Revision tracking records
BEGIN

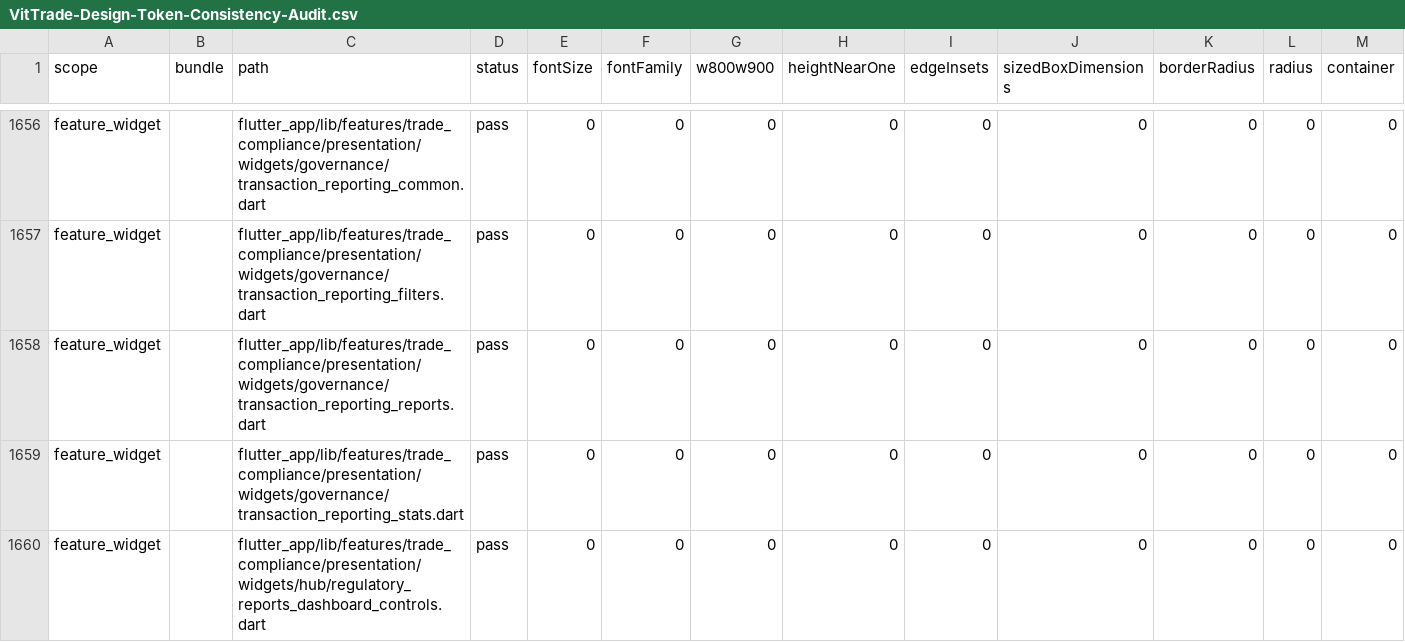
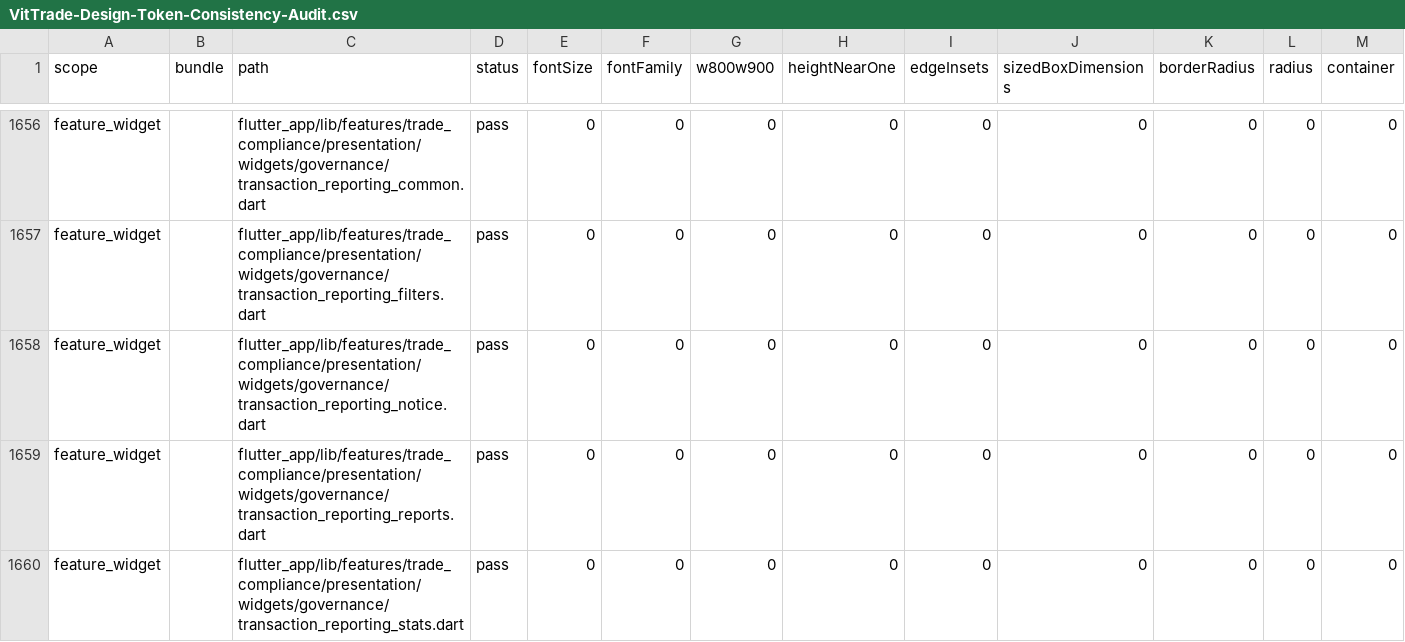
Before and after one commit to LonelyTraderBay/Tao-app-trad-figma-sang-fultter-bang-ui-ux-pro-max-truc-tiep-tu-code, a CSV file: docs/02_FLUTTER_MIGRATION/audits/VitTrade-Design-Token-Consistency-Audit.csv, drawn as a sheet; only a part is shown, gaps mark what is left out; the shorter side is filled out with more unchanged rows; rows hold the shown columns only; the diff names each change by its address in the sheet, - before the commit and + after, or states it on an @@ line.

```diff
--- a/docs/02_FLUTTER_MIGRATION/audits/VitTrade-Design-Token-Consistency-Audit.csv
+++ b/docs/02_FLUTTER_MIGRATION/audits/VitTrade-Design-Token-Consistency-Audit.csv
+row 1658: feature_widget |  | flutter_app/lib/features/trade_compliance/presentation/widgets/governance/transaction_reporting_notice.dart | pass | 0 | 0 | 0 | 0 | 0 | 0 | 0 | 0 | 0
```
Also changed, not shown: docs/02_FLUTTER_MIGRATION/audits/VitTrade-Home-Reference-Consistency-Audit.csv, docs/02_FLUTTER_MIGRATION/audits/VitTrade-Page-Rhythm-Audit.csv, 2 other files.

END

### Task to carry out
In the copy, include every entry above exactly and leave out each picture.

### Output of the task
Before and after one commit to LonelyTraderBay/Tao-app-trad-figma-sang-fultter-bang-ui-ux-pro-max-truc-tiep-tu-code, a CSV file: docs/02_FLUTTER_MIGRATION/audits/VitTrade-Design-Token-Consistency-Audit.csv, drawn as a sheet; only a part is shown, gaps mark what is left out; the shorter side is filled out with more unchanged rows; rows hold the shown columns only; the diff names each change by its address in the sheet, - before the commit and + after, or states it on an @@ line.

```diff
--- a/docs/02_FLUTTER_MIGRATION/audits/VitTrade-Design-Token-Consistency-Audit.csv
+++ b/docs/02_FLUTTER_MIGRATION/audits/VitTrade-Design-Token-Consistency-Audit.csv
+row 1658: feature_widget |  | flutter_app/lib/features/trade_compliance/presentation/widgets/governance/transaction_reporting_notice.dart | pass | 0 | 0 | 0 | 0 | 0 | 0 | 0 | 0 | 0
```
Also changed, not shown: docs/02_FLUTTER_MIGRATION/audits/VitTrade-Home-Reference-Consistency-Audit.csv, docs/02_FLUTTER_MIGRATION/audits/VitTrade-Page-Rhythm-Audit.csv, 2 other files.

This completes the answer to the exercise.